"In the late 1960s, in the aftermath of the Watts Uprising and against the backdrop of the continuing Civil Rights Movement and Vietnam, a group of African and African-American students entered the UCLA School of Theater, Film and Television as part of an initiative designed to be responsive to communities of color. Now referred to as the 'L.A. Rebellion,' these mostly unheralded artists created a unique cinematic landscape, as over the course of two decades, students arrived, mentored one another and passed the torch to the next group."
(UCLA Film & TV Archive)
Out of the L.A. Rebellion group, no filmmakers took large strides towards genre film quite like Jamaa Fanaka. Before his trio of Penitentiary films, there was Emma Mae.
"A sympathetic portrait of a young Black woman from the South and her difficult adjustment to life in the big city. After the death of her mother, Emma Mae (Jerri Hayes) travels by bus from Mississippi to L.A., her rough country edges on full display. She also possesses an extraordinary ability to beat down anyone who disrespects her or those she loves. Emma Mae's proficiency in kicking ass echoes traits found in super-mama heroines populating other character-named films of this Blaxploitation era (e.g., Foxy Brown, Coffy, Cleopatra Jones), not surprising given Fanaka's (successful) aspiration to distribute this student film theatrically. But Emma Mae is not presented as an impossibly glamorous vixen. To the contrary, her plain looks and shy demeanor seem to necessitate her physical and emotional strength, particularly when dealing with those who mistakenly underestimate her.
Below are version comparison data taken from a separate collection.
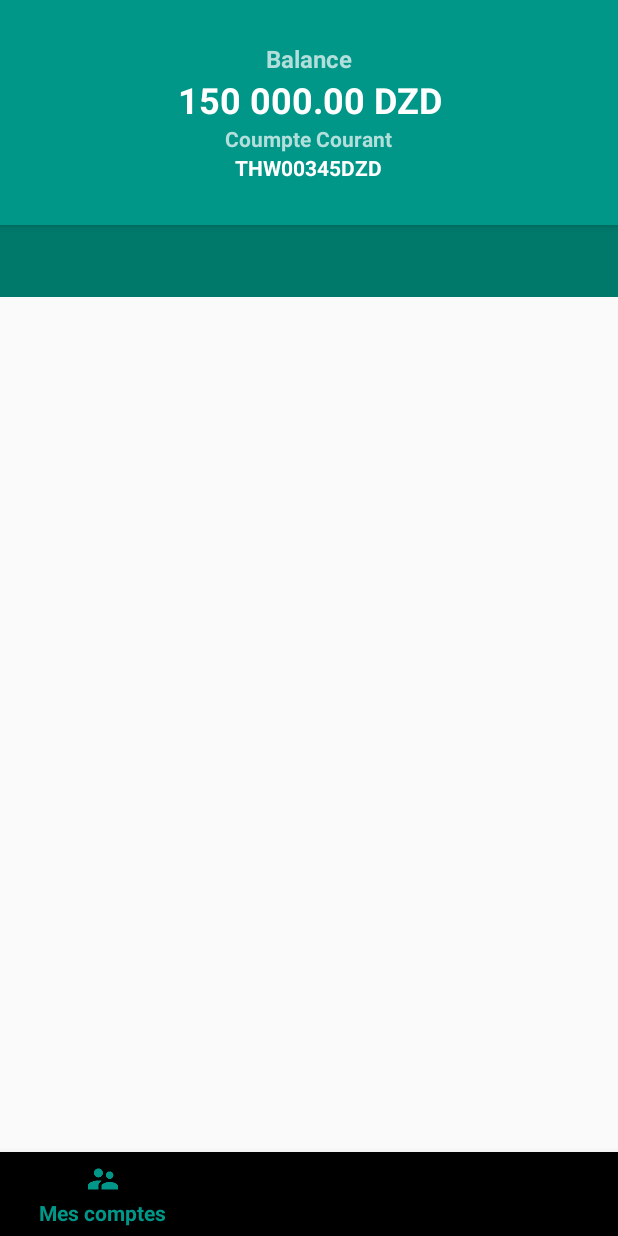
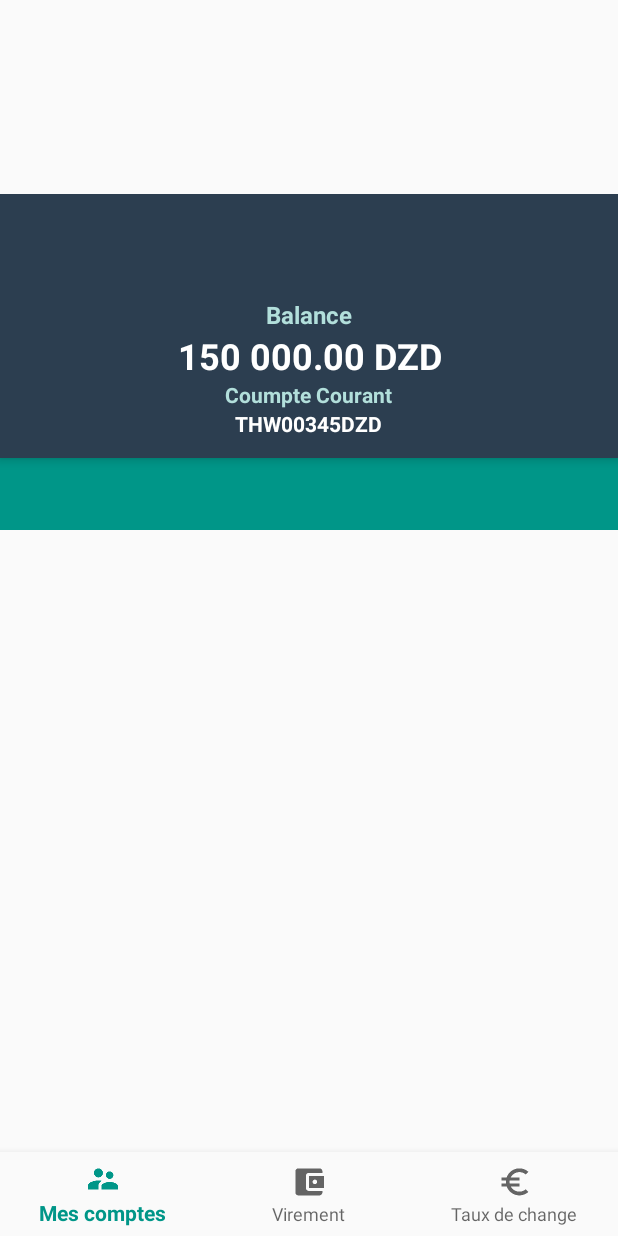
Before and after one commit to karimkod/THARWAbank_mobile, an Android app: the layout activity_client_acount.xml on its own in the app's theme, with its tools: preview values and no code run, on a phone screen of 412 x 824 dp. Run offline under Robolectric (Android 15) with nearby library versions, the phone set to English and light mode, and no system bars.

Commit message:
Buttom navigation - ajustement and home interface  Event magment

```diff
--- a/app/src/main/AndroidManifest.xml
+++ b/app/src/main/AndroidManifest.xml
@@ -31,7 +31,9 @@
         </activity>
         <activity android:name=".Controller.CodeIntroductionActivity"></activity>
 
-        <activity android:name=".View.HomeClientActivity"></activity>
+        <activity android:name=".Controller.ClientAcountActivity">
+
+        </activity>
 
         <activity android:name=".Controller.Acceuil"></activity>
 
--- a/app/src/main/java/com/tharwa/solid/tharwa/View/CostomPagerAdapter.kt
+++ b/app/src/main/java/com/tharwa/solid/tharwa/View/CostomPagerAdapter.kt
@@ -8,7 +8,6 @@ import android.support.v4.app.FragmentPagerAdapter
  * Created by mac on 09/03/2018.
  */
 class CostomPagerAdapter(fragManger: FragmentManager) : FragmentPagerAdapter(fragManger) {
-
 
 
     private val fragmentList = ArrayList <Fragment> ()
--- a/app/src/main/res/layout/activity_home_client.xml
+++ b/app/src/main/res/layout/activity_client_acount.xml
@@ -8,38 +8,55 @@
     android:layout_gravity="center_horizontal"
     tools:openDrawer="start">
 
+
     <android.support.constraint.ConstraintLayout
         android:layout_width="match_parent"
         android:layout_height="match_parent">
 
+
         <LinearLayout
+            android:id="@+id/linearLayout_home"
             android:layout_width="match_parent"
             android:layout_height="510dp"
             android:orientation="vertical"
-            android:id="@+id/linearLayout_home"
             app:layout_constraintEnd_toEndOf="parent"
             app:layout_constraintStart_toStartOf="parent"
-            app:layout_constraintTop_toTopOf="parent">
+            app:layout_constraintTop_toTopOf="parent"
+            app:layout_constraintBottom_toTopOf="@id/bottom_navigation">
+
+
             <!--  App Bare -->
             <android.support.design.widget.AppBarLayout
                 android:id="@+id/appBar"
                 android:layout_width="match_parent"
-                android:layout_height="150dp"
-                android:elevation="0dp"
+                android:theme="@style/AppTheme.AppBarOverlay"
+                android:background="#2c3e50"
+                android:layout_height="176dp"
                 android:gravity="center">
+
+                <android.support.v7.widget.Toolbar
+                    android:id="@+id/acount_toolbar"
+                    android:layout_width="match_parent"
+                    android:layout_height="?attr/actionBarSize"
+                    app:titleTextColor="@color/white"
+                    android:background="#00b2dfdb"
+                    app:title=" "
+                    app:popupTheme="@style/AppTheme.PopupOverlay"
+                    android:elevation="4dp"
+                    android:theme="@style/ThemeOverlay.AppCompat.ActionBar" />
 
                 <android.support.v7.widget.AppCompatTextView
                     android:id="@+id/balanceText"
                     android:layout_width="wrap_content"
                     android:layout_height="wrap_content"
-                    android:text="Balance"
+                    android:text="@string/balance_count"
                     android:textAlignment="center"
                     android:textColor="@color/colorPrimaryLight"
                     android:textSize="16sp"
                     android:textStyle="bold" />
 
                 <android.support.v7.widget.AppCompatTextView
-                    android:id="@+id/montantCount"
+                    android:id="@+id/balance_count_view"
                     android:layout_width="wrap_content"
                     android:layout_height="wrap_content"
                     android:text="150 000.00 DZD"
@@ -49,7 +66,7 @@
                     android:textStyle="bold" />
 
                 <android.support.v7.widget.AppCompatTextView
-                    android:id="@+id/countType"
+                    android:id="@+id/count_type_view"
                     android:layout_width="wrap_content"
                     android:layout_height="wrap_content"
                     android:text="Coumpte Courant"
@@ -59,7 +76,7 @@
                     android:textStyle="bold" />
 
                 <android.support.v7.widget.AppCompatTextView
-                    android:id="@+id/countID"
+                    android:id="@+id/id_count_view"
                     android:layout_width="wrap_content"
                     android:layout_height="wrap_content"
                     android:text="THW00345DZD"
@@ -75,7 +92,7 @@
                 android:id="@+id/homeTabBarre"
                 android:layout_width="match_parent"
                 android:layout_height="wrap_content"
-                android:background="@color/colorPrimaryDark"
+                android:background="@color/colorPrimary"
                 app:tabGravity="fill"
                 app:tabIndicatorColor="@color/colorAccent"
                 app:tabMode="fixed"
@@ -96,14 +113,14 @@
 
         <android.support.design.widget.BottomNavigationView
             android:id="@+id/bottom_navigation"
-            android:layout_width="match_parent"
+            android:layout_width="0dp"
             android:layout_height="wrap_content"
-            android:layout_alignParentBottom="true"
-            app:layout_constraintHeight_max="56dp"
-            android:layout_gravity="bottom"
+            android:layout_marginEnd="0dp"
+            android:layout_marginStart="0dp"
+            android:background="?android:attr/windowBackground"
             app:layout_constraintBottom_toBottomOf="parent"
-            app:layout_constraintEnd_toEndOf="parent"
-            app:layout_constraintStart_toStartOf="parent"
+            app:layout_constraintLeft_toLeftOf="parent"
+            app:layout_constraintRight_toRightOf="parent"
             app:menu="@menu/buttom_navigation_menu" />
 
     </android.support.constraint.ConstraintLayout>
--- a/app/src/main/res/layout/fragment_commission.xml
+++ b/app/src/main/res/layout/fragment_commission.xml
@@ -3,7 +3,7 @@
     android:orientation="vertical"
     android:layout_width="match_parent"
     android:layout_height="match_parent"
-    android:background="@color/colorAccent"
+    android:background="#ecf0f1"
     android:gravity="center">
 
 
--- a/app/src/main/res/layout/fragment_virements.xml
+++ b/app/src/main/res/layout/fragment_virements.xml
@@ -3,7 +3,7 @@
     android:layout_width="match_parent"
     android:layout_height="match_parent"
     android:gravity="center"
-    android:background="@color/colorPrimaryLight"
+    android:background="#ecf0f1"
     tools:context="com.tharwa.solid.tharwa.View.VirementsFragment">
 
 
--- a/app/src/main/res/menu/buttom_navigation_menu.xml
+++ b/app/src/main/res/menu/buttom_navigation_menu.xml
@@ -1,15 +1,19 @@
 <?xml version="1.0" encoding="utf-8"?>
-<menu xmlns:android="http://schemas.android.com/apk/res/android">
+<menu xmlns:android="http://schemas.android.com/apk/res/android"
+    xmlns:app="http://schemas.android.com/apk/res-auto" >
     <item
-        android:id="@+id/navigation_home"
+        android:id="@+id/buttom_navigation_comptes"
         android:icon="@mipmap/ic_supervisor_account_black"
-        android:title="Mes comptes" />
+        android:title="Mes comptes"
+        android:orderInCategory="100" app:showAsAction="always" />
     <item
-        android:id="@+id/navigation_dashboard"
+        android:id="@+id/buttom_navigation_virements"
         android:icon="@mipmap/ic_account_balance_wallet_black"
-        android:title="Virement" />
+        android:title="Virement"
+        android:orderInCategory="100" app:showAsAction="always" />
     <item
-        android:id="@+id/navigation_notifications"
+        android:id="@+id/buttom_navigation_taux_changes"
         android:icon="@mipmap/ic_euro_symbol_black"
-        android:title="Taux de change" />
+        android:title="Taux de change"
+        android:orderInCategory="100" app:showAsAction="always" />
 </menu>
--- a/app/src/main/res/values/strings.xml
+++ b/app/src/main/res/values/strings.xml
@@ -16,7 +16,7 @@
     <string name="auth_code_400">veuillez rentrer un code valide ou demander un autre</string>
     <string name="Verif_int">Vérfiez votre connexion internet et réessayer</string>
     <string name="new_code">Ce code est expérer essayer avec le nouveau code donner</string>
-
+    <string name="balance_count">Balance</string>
 
 
 </resources>
```
Also changed, not shown: app/src/main/java/com/tharwa/solid/tharwa/Controller/ClientAcountActivity.kt (added, +74 -0 lines), app/src/main/java/com/tharwa/solid/tharwa/Controller/CodeIntroductionActivity.kt (+6 -2 lines), app/src/main/java/com/tharwa/solid/tharwa/View/HomeClientActivity.kt (deleted, +0 -29 lines), app/src/main/res/layout/nav_header.xml (+7 -6 lines), app/src/main/res/menu/acount_action_bar_menu.xml (added, +14 -0 lines).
It is as if Emma Mae can tap directly into a wellspring of Black women's latent powers in order to protect and serve her own."
-Jacqueline Stewart, UCLA Film & TV Archive
Restoration courtesy of Vinegar Syndrome and the American Genre Film Archive.